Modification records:
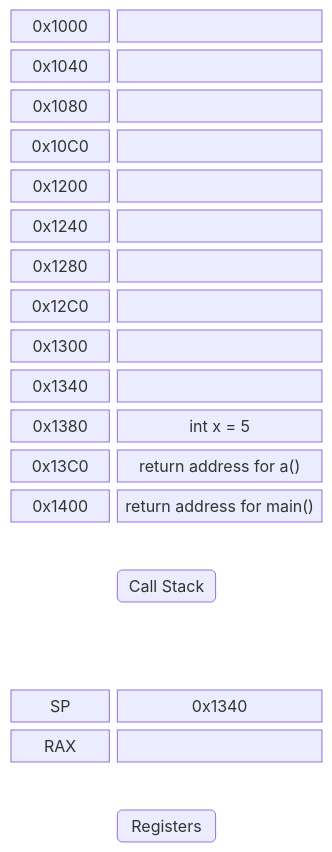
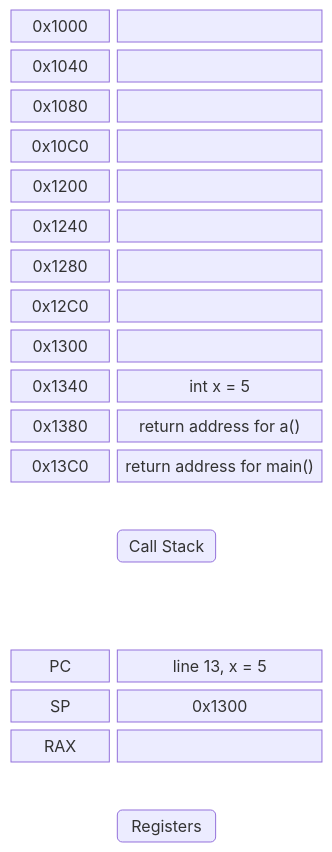
One commit to GlennVL-AP/cpp-programming-slides changed the fifth of 19 diagrams in slides/session_6/index.md. Above: the diagram before and after it, drawn with Mermaid. The commit also changed other lines of this file, not shown here.

````diff
--- a/slides/session_6/index.md
+++ b/slides/session_6/index.md
@@ -824,40 +915,40 @@
 ```mermaid
 block-beta
   columns 3
   addr1["0x1000"]:1
   frame1[" "]:2
   addr2["0x1040"]:1
   frame2[" "]:2
   addr3["0x1080"]:1
   frame3[" "]:2
   addr4["0x10C0"]:1
   frame4[" "]:2
   addr5["0x1200"]:1
   frame5[" "]:2
   addr6["0x1240"]:1
   frame6[" "]:2
   addr7["0x1280"]:1
   frame7[" "]:2
   addr8["0x12C0"]:1
   frame8[" "]:2
   addr9["0x1300"]:1
   frame9[" "]:2
   addr10["0x1340"]:1
-  frame10[" "]:2
+  frame10["int x = 5"]:2
   addr11["0x1380"]:1
-  frame11["int x = 5"]:2
+  frame11["return address for a()"]:2
   addr12["0x13C0"]:1
-  frame12["return address for a()"]:2
-  addr13["0x1400"]:1
-  frame13["return address for main()"]:2
+  frame12["return address for main()"]:2
   space:3
   space callstack("Call Stack") space
   space:3
   space:3
-  reg1["SP"]:1
-  regval1["0x1340"]:2
-  reg2["RAX"]:1
-  regval2[" "]:2
+  reg1["PC"]:1
+  regval1["line 13, x = 5"]:2
+  reg2["SP"]:1
+  regval2["0x1300"]:2
+  reg3["RAX"]:1
+  regval3[" "]:2
   space:3
   space registers("Registers") space
 ```
````
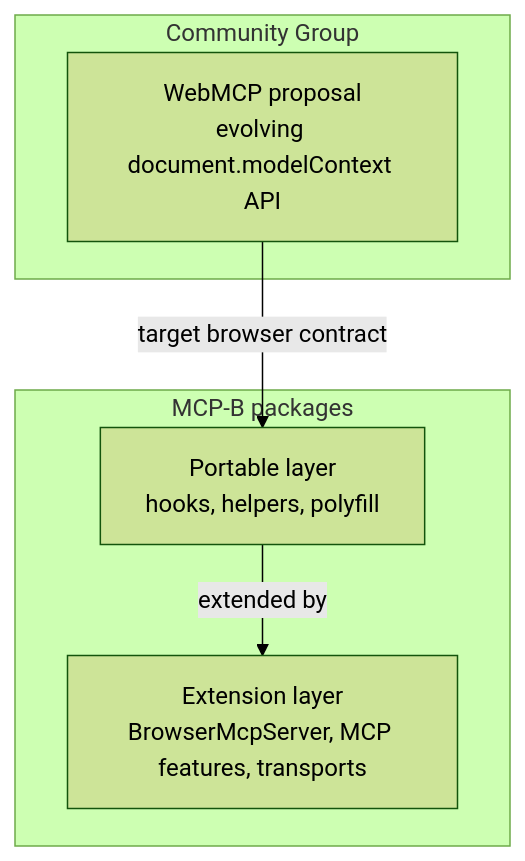
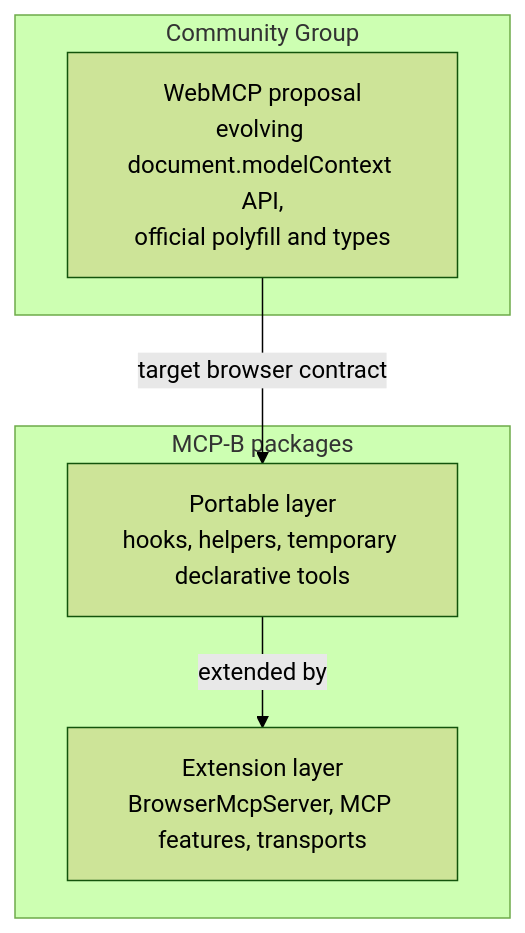
Before and after one commit to WebMCP-org/npm-packages: the first of 2 diagrams in apps/documentation-website/explanation/strict-core-vs-mcp-b-extensions.mdx, drawn with Mermaid (forest theme). The commit also changed other lines of this file and 43 other files, not shown here.

First line of the commit message:
docs(docs): point to the official WebMCP packages and Chrome's current docs

````diff
--- a/apps/documentation-website/explanation/strict-core-vs-mcp-b-extensions.mdx
+++ b/apps/documentation-website/explanation/strict-core-vs-mcp-b-extensions.mdx
@@ -20,14 +21,14 @@
 ```mermaid
 flowchart TB
   subgraph Upstream["Community Group"]
-    Proposal["WebMCP proposal<br/>evolving document.modelContext API"]
+    Proposal["WebMCP proposal<br/>evolving document.modelContext API,<br/>official polyfill and types"]
   end
 
   subgraph Project["MCP-B packages"]
-    Portable["Portable layer<br/>hooks, helpers, polyfill"]
+    Portable["Portable layer<br/>hooks, helpers, temporary declarative tools"]
     Extensions["Extension layer<br/>BrowserMcpServer, MCP features, transports"]
     Portable -->|"extended by"| Extensions
   end
 
   Proposal -->|"target browser contract"| Portable
 ```
````
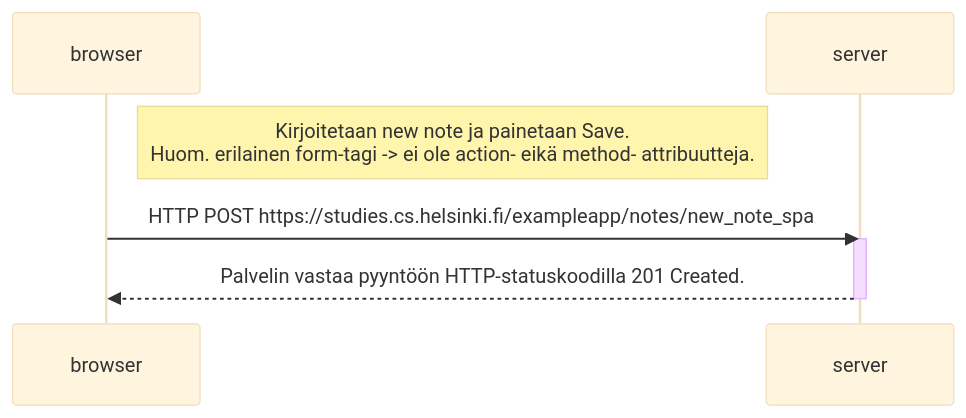
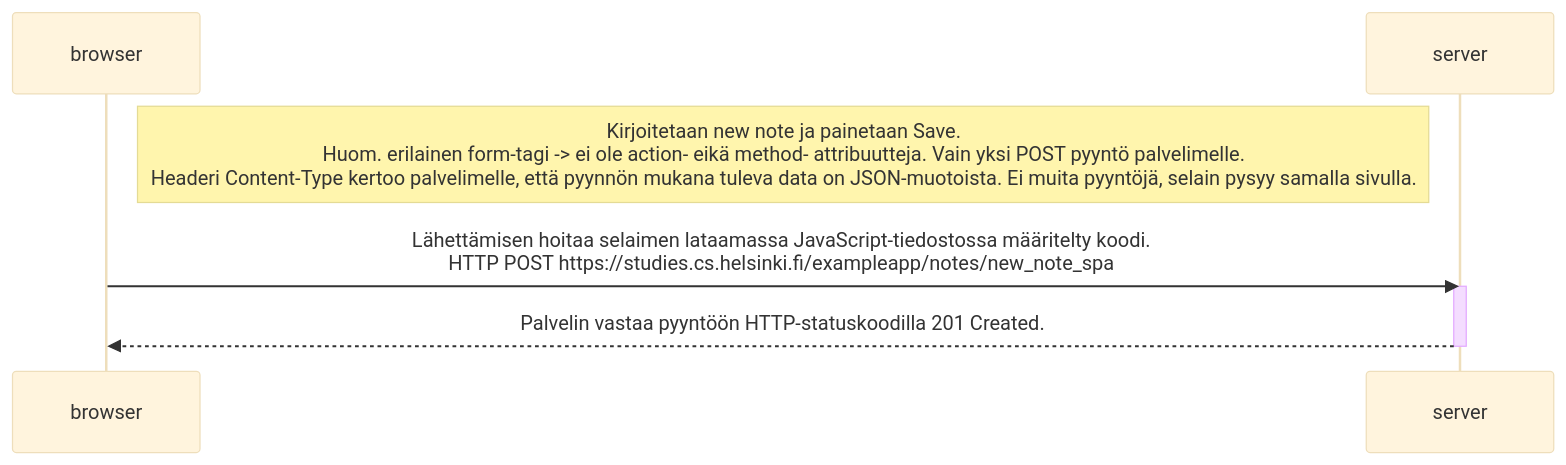
The diagram in 0.5.md (janinanarhi/fullstackOpen0), drawn with Mermaid (base theme) before and after one commit.

````diff
--- a/0.5.md
+++ b/0.5.md
@@ -1,15 +1,15 @@
 ```mermaid
 
 sequenceDiagram
     participant browser
     participant server
 
     
-    note right of browser: Kirjoitetaan new note ja painetaan Save.<br>Huom. erilainen form-tagi -> ei ole action- eikä method- attribuutteja.
-    browser->>server: HTTP POST https://studies.cs.helsinki.fi/exampleapp/notes/new_note_spa
+    note right of browser: Kirjoitetaan new note ja painetaan Save.<br>Huom. erilainen form-tagi -> ei ole action- eikä method- attribuutteja. Vain yksi POST pyyntö palvelimelle.<br>Headeri Content-Type kertoo palvelimelle, että pyynnön mukana tuleva data on JSON-muotoista. Ei muita pyyntöjä, selain pysyy samalla sivulla.
+    browser->>server: Lähettämisen hoitaa selaimen lataamassa JavaScript-tiedostossa määritelty koodi.<br>HTTP POST https://studies.cs.helsinki.fi/exampleapp/notes/new_note_spa
     activate server
 
     server-->>browser:  Palvelin vastaa pyyntöön HTTP-statuskoodilla 201 Created. 
     deactivate server
     
 ```
````
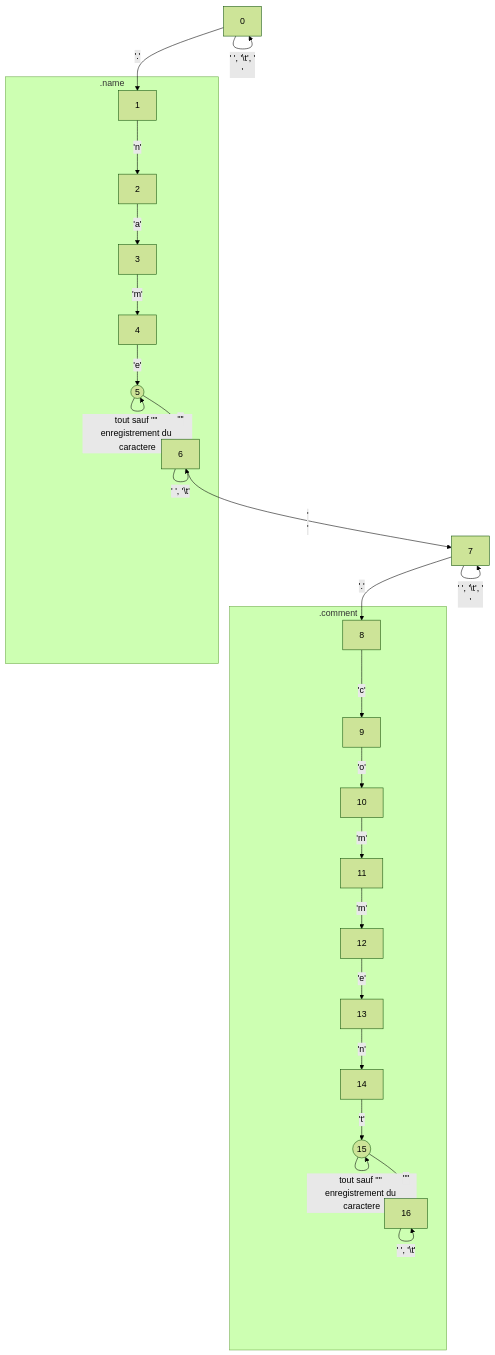
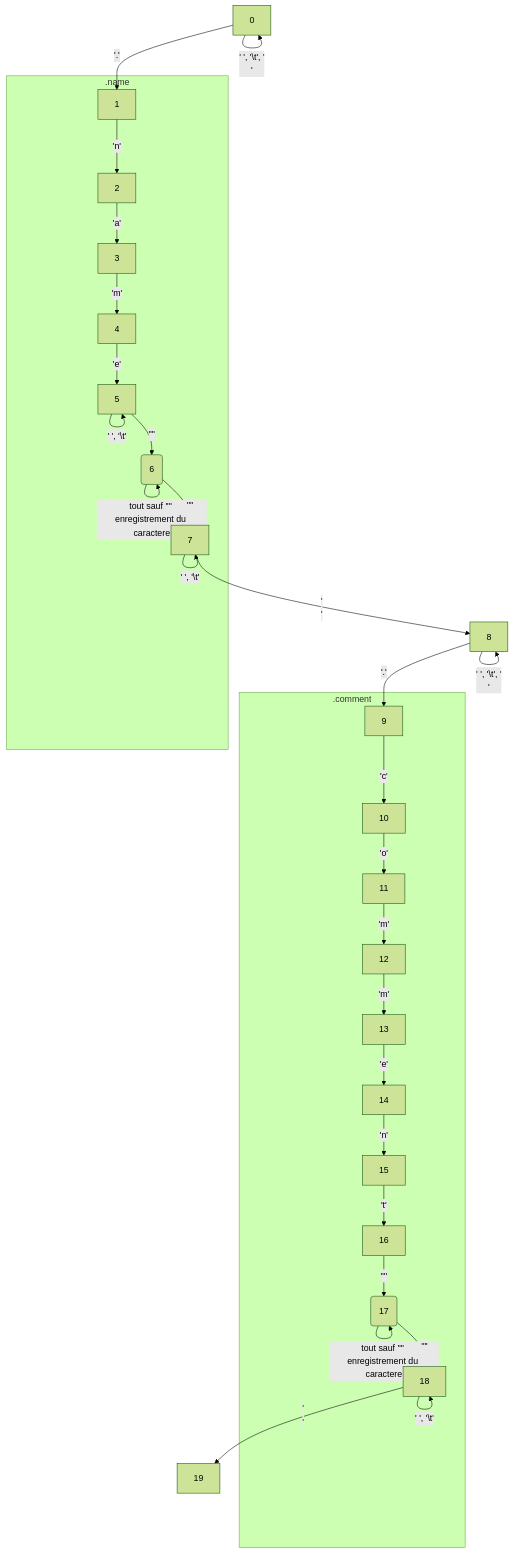
One commit to KoderMAL/corewar changed the diagram in src/parsing/README.md. Above: the diagram before and after it, drawn with Mermaid (forest theme). The commit also changed 1 other file, not shown here.

Commit message:
fixed parsing graph

````diff
--- a/src/parsing/README.md
+++ b/src/parsing/README.md
@@ -4,29 +4,33 @@
 ```mermaid
 graph TB
     0-->|' ', '\t', '\n'|0
     0-->|'.'|1
     subgraph .name
         1-->|'n'|2
         2-->|'a'|3
         3-->|'m'|4
-        4-->|'e'|5((5))
-        5-->|"tout sauf '#quot;' <br/>enregistrement du caractere"|5
-        5-->|"'#quot;'"|6
-        6-->|' ', '\t'|6
+        4-->|'e'|5
+        5-->|' ', '\t'|5
+        5-->|"'#quot;'"|6(6)
+        6-->|"tout sauf '#quot;' <br/>enregistrement du caractere"|6
+        6-->|"'#quot;'"|7
     end
-    6-->|'\n'|7
-    7-->|' ', '\t', '\n'|7
-    7-->|'.'|8
+    7-->|' ', '\t'|7
+    7-->|'\n'|8
+    8-->|' ', '\t', '\n'|8
+    8-->|'.'|9
     subgraph .comment
-        8-->|'c'|9
-        9-->|'o'|10
-        10-->|'m'|11
+        9-->|'c'|10
+        10-->|'o'|11
         11-->|'m'|12
-        12-->|'e'|13
-        13-->|'n'|14
-        14-->|'t'|15((15))
-        15-->|"tout sauf '#quot;' <br/>enregistrement du caractere"|15
-        15-->|"'#quot;'"|16
-        16-->|' ', '\t'|16
+        12-->|'m'|13
+        13-->|'e'|14
+        14-->|'n'|15
+        15-->|'t'|16
+        16-->|"'#quot;'"|17(17)
+        17-->|"tout sauf '#quot;' <br/>enregistrement du caractere"|17
+        17-->|"'#quot;'"|18
     end
+    18-->|' ', '\t'|18
+    18-->|'\n'|19
 ```
````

What to do: Without including the pictures, return each record above exactly as it stands.

Written solution:
One commit to GlennVL-AP/cpp-programming-slides changed the fifth of 19 diagrams in slides/session_6/index.md. Above: the diagram before and after it, drawn with Mermaid. The commit also changed other lines of this file, not shown here.

````diff
--- a/slides/session_6/index.md
+++ b/slides/session_6/index.md
@@ -824,40 +915,40 @@
 ```mermaid
 block-beta
   columns 3
   addr1["0x1000"]:1
   frame1[" "]:2
   addr2["0x1040"]:1
   frame2[" "]:2
   addr3["0x1080"]:1
   frame3[" "]:2
   addr4["0x10C0"]:1
   frame4[" "]:2
   addr5["0x1200"]:1
   frame5[" "]:2
   addr6["0x1240"]:1
   frame6[" "]:2
   addr7["0x1280"]:1
   frame7[" "]:2
   addr8["0x12C0"]:1
   frame8[" "]:2
   addr9["0x1300"]:1
   frame9[" "]:2
   addr10["0x1340"]:1
-  frame10[" "]:2
+  frame10["int x = 5"]:2
   addr11["0x1380"]:1
-  frame11["int x = 5"]:2
+  frame11["return address for a()"]:2
   addr12["0x13C0"]:1
-  frame12["return address for a()"]:2
-  addr13["0x1400"]:1
-  frame13["return address for main()"]:2
+  frame12["return address for main()"]:2
   space:3
   space callstack("Call Stack") space
   space:3
   space:3
-  reg1["SP"]:1
-  regval1["0x1340"]:2
-  reg2["RAX"]:1
-  regval2[" "]:2
+  reg1["PC"]:1
+  regval1["line 13, x = 5"]:2
+  reg2["SP"]:1
+  regval2["0x1300"]:2
+  reg3["RAX"]:1
+  regval3[" "]:2
   space:3
   space registers("Registers") space
 ```
````
Before and after one commit to WebMCP-org/npm-packages: the first of 2 diagrams in apps/documentation-website/explanation/strict-core-vs-mcp-b-extensions.mdx, drawn with Mermaid (forest theme). The commit also changed other lines of this file and 43 other files, not shown here.

First line of the commit message:
docs(docs): point to the official WebMCP packages and Chrome's current docs

````diff
--- a/apps/documentation-website/explanation/strict-core-vs-mcp-b-extensions.mdx
+++ b/apps/documentation-website/explanation/strict-core-vs-mcp-b-extensions.mdx
@@ -20,14 +21,14 @@
 ```mermaid
 flowchart TB
   subgraph Upstream["Community Group"]
-    Proposal["WebMCP proposal<br/>evolving document.modelContext API"]
+    Proposal["WebMCP proposal<br/>evolving document.modelContext API,<br/>official polyfill and types"]
   end
 
   subgraph Project["MCP-B packages"]
-    Portable["Portable layer<br/>hooks, helpers, polyfill"]
+    Portable["Portable layer<br/>hooks, helpers, temporary declarative tools"]
     Extensions["Extension layer<br/>BrowserMcpServer, MCP features, transports"]
     Portable -->|"extended by"| Extensions
   end
 
   Proposal -->|"target browser contract"| Portable
 ```
````
The diagram in 0.5.md (janinanarhi/fullstackOpen0), drawn with Mermaid (base theme) before and after one commit.

````diff
--- a/0.5.md
+++ b/0.5.md
@@ -1,15 +1,15 @@
 ```mermaid
 
 sequenceDiagram
     participant browser
     participant server
 
     
-    note right of browser: Kirjoitetaan new note ja painetaan Save.<br>Huom. erilainen form-tagi -> ei ole action- eikä method- attribuutteja.
-    browser->>server: HTTP POST https://studies.cs.helsinki.fi/exampleapp/notes/new_note_spa
+    note right of browser: Kirjoitetaan new note ja painetaan Save.<br>Huom. erilainen form-tagi -> ei ole action- eikä method- attribuutteja. Vain yksi POST pyyntö palvelimelle.<br>Headeri Content-Type kertoo palvelimelle, että pyynnön mukana tuleva data on JSON-muotoista. Ei muita pyyntöjä, selain pysyy samalla sivulla.
+    browser->>server: Lähettämisen hoitaa selaimen lataamassa JavaScript-tiedostossa määritelty koodi.<br>HTTP POST https://studies.cs.helsinki.fi/exampleapp/notes/new_note_spa
     activate server
 
     server-->>browser:  Palvelin vastaa pyyntöön HTTP-statuskoodilla 201 Created. 
     deactivate server
     
 ```
````
One commit to KoderMAL/corewar changed the diagram in src/parsing/README.md. Above: the diagram before and after it, drawn with Mermaid (forest theme). The commit also changed 1 other file, not shown here.

Commit message:
fixed parsing graph

````diff
--- a/src/parsing/README.md
+++ b/src/parsing/README.md
@@ -4,29 +4,33 @@
 ```mermaid
 graph TB
     0-->|' ', '\t', '\n'|0
     0-->|'.'|1
     subgraph .name
         1-->|'n'|2
         2-->|'a'|3
         3-->|'m'|4
-        4-->|'e'|5((5))
-        5-->|"tout sauf '#quot;' <br/>enregistrement du caractere"|5
-        5-->|"'#quot;'"|6
-        6-->|' ', '\t'|6
+        4-->|'e'|5
+        5-->|' ', '\t'|5
+        5-->|"'#quot;'"|6(6)
+        6-->|"tout sauf '#quot;' <br/>enregistrement du caractere"|6
+        6-->|"'#quot;'"|7
     end
-    6-->|'\n'|7
-    7-->|' ', '\t', '\n'|7
-    7-->|'.'|8
+    7-->|' ', '\t'|7
+    7-->|'\n'|8
+    8-->|' ', '\t', '\n'|8
+    8-->|'.'|9
     subgraph .comment
-        8-->|'c'|9
-        9-->|'o'|10
-        10-->|'m'|11
+        9-->|'c'|10
+        10-->|'o'|11
         11-->|'m'|12
-        12-->|'e'|13
-        13-->|'n'|14
-        14-->|'t'|15((15))
-        15-->|"tout sauf '#quot;' <br/>enregistrement du caractere"|15
-        15-->|"'#quot;'"|16
-        16-->|' ', '\t'|16
+        12-->|'m'|13
+        13-->|'e'|14
+        14-->|'n'|15
+        15-->|'t'|16
+        16-->|"'#quot;'"|17(17)
+        17-->|"tout sauf '#quot;' <br/>enregistrement du caractere"|17
+        17-->|"'#quot;'"|18
     end
+    18-->|' ', '\t'|18
+    18-->|'\n'|19
 ```
````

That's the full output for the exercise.